*What you should do*. Using the data beneath, show every line that includes the word "README".

Change listing data:

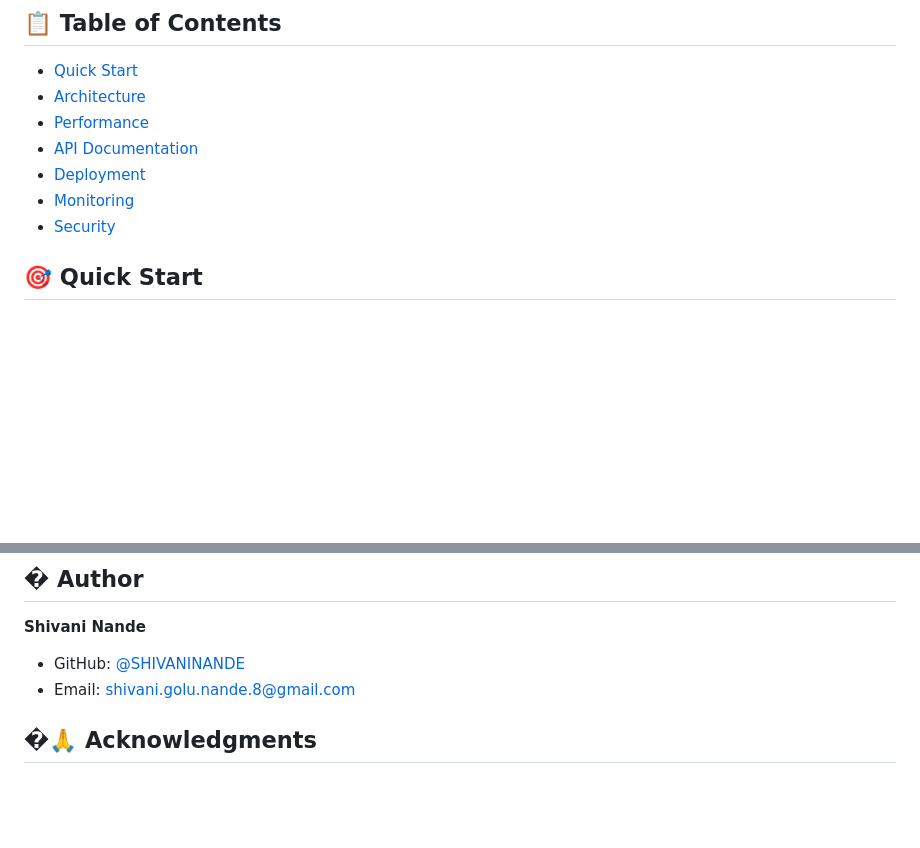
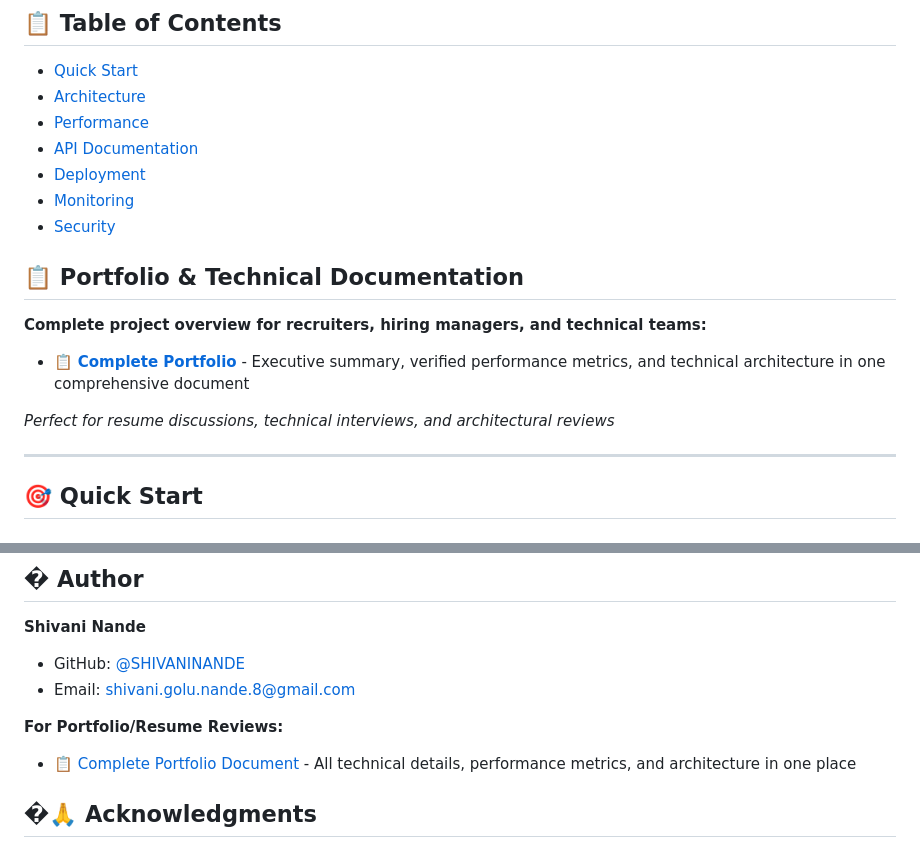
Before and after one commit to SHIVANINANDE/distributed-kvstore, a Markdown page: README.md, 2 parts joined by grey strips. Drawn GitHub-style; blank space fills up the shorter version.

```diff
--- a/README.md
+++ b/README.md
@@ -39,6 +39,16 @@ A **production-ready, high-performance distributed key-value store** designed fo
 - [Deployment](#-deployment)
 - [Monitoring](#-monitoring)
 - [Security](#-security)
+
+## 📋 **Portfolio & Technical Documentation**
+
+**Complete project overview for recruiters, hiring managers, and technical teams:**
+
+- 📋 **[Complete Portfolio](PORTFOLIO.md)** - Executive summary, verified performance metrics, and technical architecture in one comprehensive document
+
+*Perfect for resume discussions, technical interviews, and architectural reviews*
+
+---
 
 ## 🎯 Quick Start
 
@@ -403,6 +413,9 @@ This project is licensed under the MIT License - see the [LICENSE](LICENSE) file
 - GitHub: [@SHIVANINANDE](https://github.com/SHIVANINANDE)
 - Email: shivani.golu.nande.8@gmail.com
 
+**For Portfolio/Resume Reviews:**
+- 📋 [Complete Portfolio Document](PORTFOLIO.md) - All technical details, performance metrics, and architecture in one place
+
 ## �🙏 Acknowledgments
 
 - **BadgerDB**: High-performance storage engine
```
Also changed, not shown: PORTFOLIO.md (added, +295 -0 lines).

--

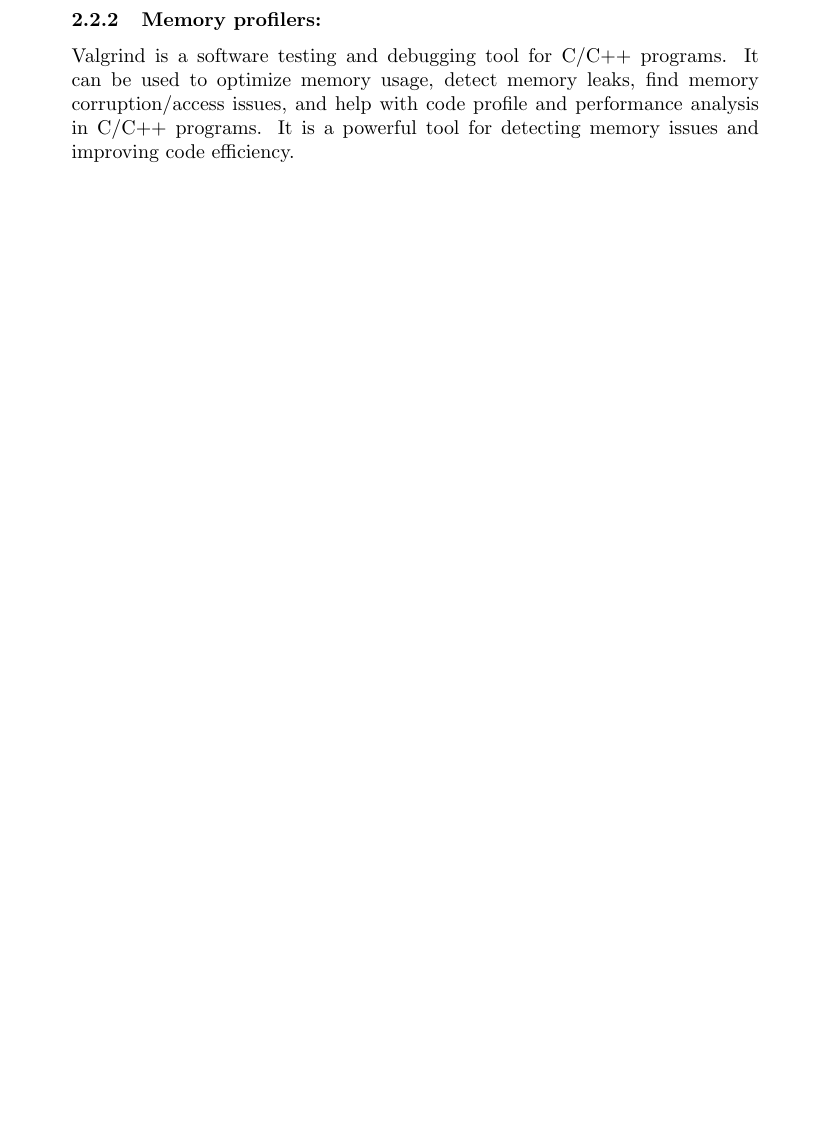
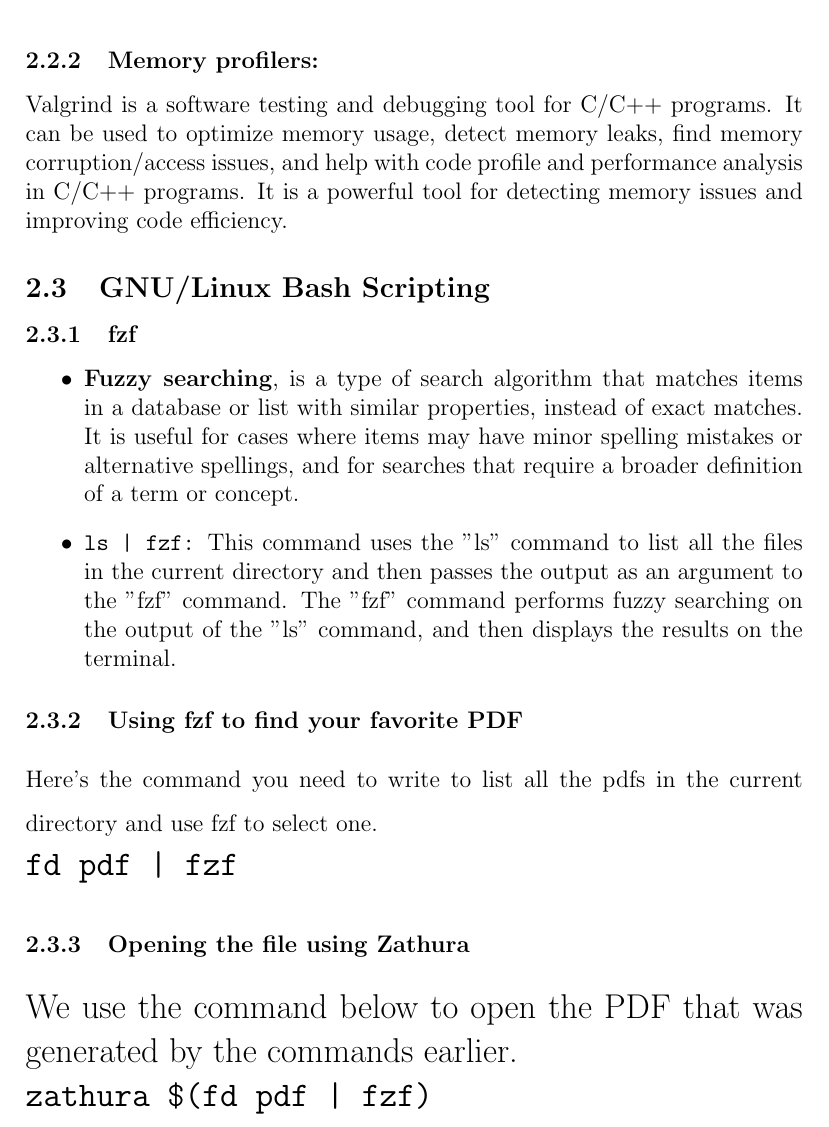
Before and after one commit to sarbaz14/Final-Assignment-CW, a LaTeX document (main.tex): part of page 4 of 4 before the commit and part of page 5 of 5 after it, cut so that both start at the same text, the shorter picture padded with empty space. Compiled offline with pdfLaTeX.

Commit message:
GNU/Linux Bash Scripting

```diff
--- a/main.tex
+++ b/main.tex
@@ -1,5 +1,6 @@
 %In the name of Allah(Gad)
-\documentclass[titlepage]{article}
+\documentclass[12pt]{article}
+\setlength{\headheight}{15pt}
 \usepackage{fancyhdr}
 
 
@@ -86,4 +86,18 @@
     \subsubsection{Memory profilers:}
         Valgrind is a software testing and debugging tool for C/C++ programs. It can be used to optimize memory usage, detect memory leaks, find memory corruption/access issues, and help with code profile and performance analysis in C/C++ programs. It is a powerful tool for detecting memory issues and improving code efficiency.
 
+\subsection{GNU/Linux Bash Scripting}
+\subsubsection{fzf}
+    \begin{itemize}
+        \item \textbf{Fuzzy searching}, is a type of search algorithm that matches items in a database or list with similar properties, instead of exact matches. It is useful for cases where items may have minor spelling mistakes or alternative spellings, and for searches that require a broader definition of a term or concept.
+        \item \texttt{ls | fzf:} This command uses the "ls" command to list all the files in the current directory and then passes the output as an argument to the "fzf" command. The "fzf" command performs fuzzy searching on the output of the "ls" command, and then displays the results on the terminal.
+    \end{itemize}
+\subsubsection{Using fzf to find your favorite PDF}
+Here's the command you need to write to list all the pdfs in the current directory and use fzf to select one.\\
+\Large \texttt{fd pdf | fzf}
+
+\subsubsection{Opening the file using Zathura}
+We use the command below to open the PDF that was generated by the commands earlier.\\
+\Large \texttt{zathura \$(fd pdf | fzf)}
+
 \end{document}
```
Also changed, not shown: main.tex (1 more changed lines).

*Output of the task*.
Before and after one commit to SHIVANINANDE/distributed-kvstore, a Markdown page: README.md, 2 parts joined by grey strips. Drawn GitHub-style; blank space fills up the shorter version.
--- a/README.md
+++ b/README.md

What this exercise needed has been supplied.